The key drawback of the fixed statutory plan for distributing property under the laws of intestacy is that such a division makes no allowances for the differing circumstances and the needs of the individual members of your family.

Does Joint Ownership Eliminate the Need for a Will?

No. Joint ownership, or joint tenancy, means two persons own property together; if one dies, the property normally goes to the other person. But suppose the deceased had wanted the property divided differently. If no Will was left, then those wishes may not be carried out.

What Happens to My Financial Assets When I Die?

If you leave a valid Will, your assets are distributed according to your wishes. By leaving a Will, you are exercising your right to determine who should or should not receive your property. If you leave no Will, the court uses a formula set forth in the Law of Intestacy.

What is a Testamentary Trust in a Will?

Within a Will, you can leave property in trust for a wide variety of purposes, such as: to provide a specific standard of living for your family; to provide a life income for your spouse, child, or other relative; to educate a minor child; to take care of unexpected future financial emergencies; to give a child his/her inheritance in installments; to provide for a favorite charity; these reasons among many more.

The establishment of a trust in a Will can also reduce, and sometimes eliminate, costly estate taxes.

What is the Role of Estate Administration?

The basic purposes of estate administration are to collect the decedent’s assets, pay all lawful claims and distribute the balance to the beneficiaries. To illustrate, the Representatives must assemble and examine decedent’s records to learn the nature and whereabouts of all assets and facts regarding liabilities; obtain inventories and the value all real estate, household and personal effects and other assets for tax purposes; to set up and maintain books and records to reflect all security and cash transactions; to investigate all claims to determine their validity; to arrange for necessary accounting; analyze and evaluate business interests or stocks of closely-held corporations; and, to file returns and pay federal and state death tax promptly to avoid penalties. The information above is just a small sampling of an estate Representative‚Äôs many jobs. Without a Will these important responsibilities may well fall upon an individual who is ill-equipped to deal with them. But a key advantage of a Will is in appointing a qualified Representative who can initiate smooth and efficient estate administration.

Do I Need to Name a Personal Representative in My Will?

Another factor calling for revision in a Will is the situation where the Representative named can no longer serve with the efficiency originally expected either due to illness or disability or for some other reason.

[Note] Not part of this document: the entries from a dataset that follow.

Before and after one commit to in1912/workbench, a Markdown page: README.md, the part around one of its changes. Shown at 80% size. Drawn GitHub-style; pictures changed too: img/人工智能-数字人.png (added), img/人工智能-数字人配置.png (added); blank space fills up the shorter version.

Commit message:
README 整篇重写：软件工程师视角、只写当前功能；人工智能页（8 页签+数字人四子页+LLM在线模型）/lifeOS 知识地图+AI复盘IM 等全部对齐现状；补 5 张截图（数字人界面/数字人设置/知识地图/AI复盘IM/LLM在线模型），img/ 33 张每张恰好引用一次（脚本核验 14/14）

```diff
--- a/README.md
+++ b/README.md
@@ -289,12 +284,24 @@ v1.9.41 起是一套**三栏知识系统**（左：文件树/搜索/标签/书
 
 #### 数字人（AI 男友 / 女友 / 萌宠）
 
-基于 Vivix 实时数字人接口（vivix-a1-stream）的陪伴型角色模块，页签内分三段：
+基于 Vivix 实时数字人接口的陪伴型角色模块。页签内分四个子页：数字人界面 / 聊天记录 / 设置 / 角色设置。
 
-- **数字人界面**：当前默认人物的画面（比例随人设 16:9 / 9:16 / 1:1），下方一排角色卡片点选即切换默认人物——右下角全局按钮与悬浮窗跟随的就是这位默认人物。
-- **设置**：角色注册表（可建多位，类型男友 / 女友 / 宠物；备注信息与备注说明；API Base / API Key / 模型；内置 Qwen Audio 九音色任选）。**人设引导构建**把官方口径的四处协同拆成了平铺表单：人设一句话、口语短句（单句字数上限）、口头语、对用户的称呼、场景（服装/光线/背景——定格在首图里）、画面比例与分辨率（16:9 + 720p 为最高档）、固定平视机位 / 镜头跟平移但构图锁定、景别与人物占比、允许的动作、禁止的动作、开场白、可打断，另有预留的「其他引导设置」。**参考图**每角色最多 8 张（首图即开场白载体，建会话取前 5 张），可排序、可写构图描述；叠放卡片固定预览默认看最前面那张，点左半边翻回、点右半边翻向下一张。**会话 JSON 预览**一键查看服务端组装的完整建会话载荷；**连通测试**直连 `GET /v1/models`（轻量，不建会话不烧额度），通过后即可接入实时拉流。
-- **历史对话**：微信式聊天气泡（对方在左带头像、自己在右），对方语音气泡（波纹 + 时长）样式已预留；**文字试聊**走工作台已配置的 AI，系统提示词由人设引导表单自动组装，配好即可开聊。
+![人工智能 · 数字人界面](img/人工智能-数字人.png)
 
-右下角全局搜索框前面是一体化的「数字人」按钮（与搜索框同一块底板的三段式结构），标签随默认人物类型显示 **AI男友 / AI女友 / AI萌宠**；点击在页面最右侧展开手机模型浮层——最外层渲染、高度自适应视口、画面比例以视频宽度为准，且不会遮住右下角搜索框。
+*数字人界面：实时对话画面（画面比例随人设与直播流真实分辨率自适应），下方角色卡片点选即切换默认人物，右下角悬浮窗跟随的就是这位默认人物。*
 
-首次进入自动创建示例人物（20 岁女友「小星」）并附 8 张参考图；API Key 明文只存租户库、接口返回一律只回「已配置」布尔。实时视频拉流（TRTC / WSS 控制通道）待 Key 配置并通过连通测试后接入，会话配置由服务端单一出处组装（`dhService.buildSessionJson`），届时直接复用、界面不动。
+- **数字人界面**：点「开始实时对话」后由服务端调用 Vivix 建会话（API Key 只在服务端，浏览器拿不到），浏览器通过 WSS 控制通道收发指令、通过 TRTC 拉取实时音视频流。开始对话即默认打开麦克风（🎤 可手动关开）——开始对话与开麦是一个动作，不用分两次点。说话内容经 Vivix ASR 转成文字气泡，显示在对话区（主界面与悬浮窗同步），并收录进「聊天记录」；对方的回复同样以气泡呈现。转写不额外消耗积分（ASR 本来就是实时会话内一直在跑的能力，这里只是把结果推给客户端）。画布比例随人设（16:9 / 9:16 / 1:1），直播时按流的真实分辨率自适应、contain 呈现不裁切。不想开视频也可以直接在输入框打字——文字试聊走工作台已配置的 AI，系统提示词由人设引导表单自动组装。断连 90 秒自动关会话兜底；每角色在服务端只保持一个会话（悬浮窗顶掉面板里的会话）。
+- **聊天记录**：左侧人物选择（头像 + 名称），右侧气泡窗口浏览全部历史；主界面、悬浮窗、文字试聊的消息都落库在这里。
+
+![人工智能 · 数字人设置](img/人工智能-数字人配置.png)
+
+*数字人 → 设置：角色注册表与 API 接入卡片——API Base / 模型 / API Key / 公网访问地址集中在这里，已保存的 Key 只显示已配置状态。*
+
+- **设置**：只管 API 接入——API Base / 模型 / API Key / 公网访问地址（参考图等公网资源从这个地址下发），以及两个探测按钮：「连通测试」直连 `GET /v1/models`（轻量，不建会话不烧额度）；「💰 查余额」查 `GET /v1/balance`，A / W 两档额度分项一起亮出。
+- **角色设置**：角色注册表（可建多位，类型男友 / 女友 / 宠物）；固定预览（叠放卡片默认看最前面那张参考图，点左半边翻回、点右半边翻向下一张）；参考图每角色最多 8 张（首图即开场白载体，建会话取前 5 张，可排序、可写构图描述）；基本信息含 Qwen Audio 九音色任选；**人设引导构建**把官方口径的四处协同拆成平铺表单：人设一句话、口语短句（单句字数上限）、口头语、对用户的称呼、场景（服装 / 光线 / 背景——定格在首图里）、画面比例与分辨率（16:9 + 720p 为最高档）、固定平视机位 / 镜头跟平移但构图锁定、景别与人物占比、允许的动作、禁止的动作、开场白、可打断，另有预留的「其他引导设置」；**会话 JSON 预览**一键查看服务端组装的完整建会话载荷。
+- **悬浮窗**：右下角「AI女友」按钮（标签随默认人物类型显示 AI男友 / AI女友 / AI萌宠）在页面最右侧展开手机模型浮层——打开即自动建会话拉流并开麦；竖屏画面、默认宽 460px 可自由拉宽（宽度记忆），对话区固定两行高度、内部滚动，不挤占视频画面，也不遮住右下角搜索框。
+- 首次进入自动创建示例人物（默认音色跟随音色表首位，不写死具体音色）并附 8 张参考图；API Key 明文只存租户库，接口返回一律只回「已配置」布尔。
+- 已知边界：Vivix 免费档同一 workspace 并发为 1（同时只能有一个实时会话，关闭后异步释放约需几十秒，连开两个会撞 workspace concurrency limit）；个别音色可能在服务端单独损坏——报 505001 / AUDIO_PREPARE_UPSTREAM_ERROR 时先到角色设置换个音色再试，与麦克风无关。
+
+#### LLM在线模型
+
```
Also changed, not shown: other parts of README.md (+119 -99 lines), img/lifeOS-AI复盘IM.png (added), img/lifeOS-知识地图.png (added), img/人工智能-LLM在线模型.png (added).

Or, perhaps the named fiduciary has died, calling for the appointment of another Representative. All too often a good deal of care is given to all provisions of a Will except one of the most important -naming a Personal Representative. As we have seen, the duties of the Representative are generally far more detailed and complicated than generally realized. Inexperience in matters of estate settlement and distribution may lead to errors of judgment, which can be costly to your beneficiaries.

Why is it Important to Have a Periodic Review of My Will?

Many individuals have taken that all important first step: they have an executed Will. But some are under the mistaken impression that a Will is forever, that it can be filed and forgotten. However this is far from the truth. Changing circumstances necessitate a re-evaluation of the Will’s provisions and perhaps a possible revision in line with your present objectives.

As noted earlier, a Will is revocable during your lifetime. You can change your mind by executing a codicil or a writing an entirely new Will. Revision and updating may also be a good idea in a number of circumstances. For example:

    • There may have been substantial changes in value of your assets. There may have been deaths, births or marriages which affect the Will’s provisions.
    • The laws among the states vary. If you become a resident of a State different from that in which the Will was drawn, a review is a good idea.
    • You may have embarked upon a new business venture. Here, again, a review is recommended.
    • Changes in federal or state tax law may materially affect the value of the Will’s dispositive provisions or the plan of distribution.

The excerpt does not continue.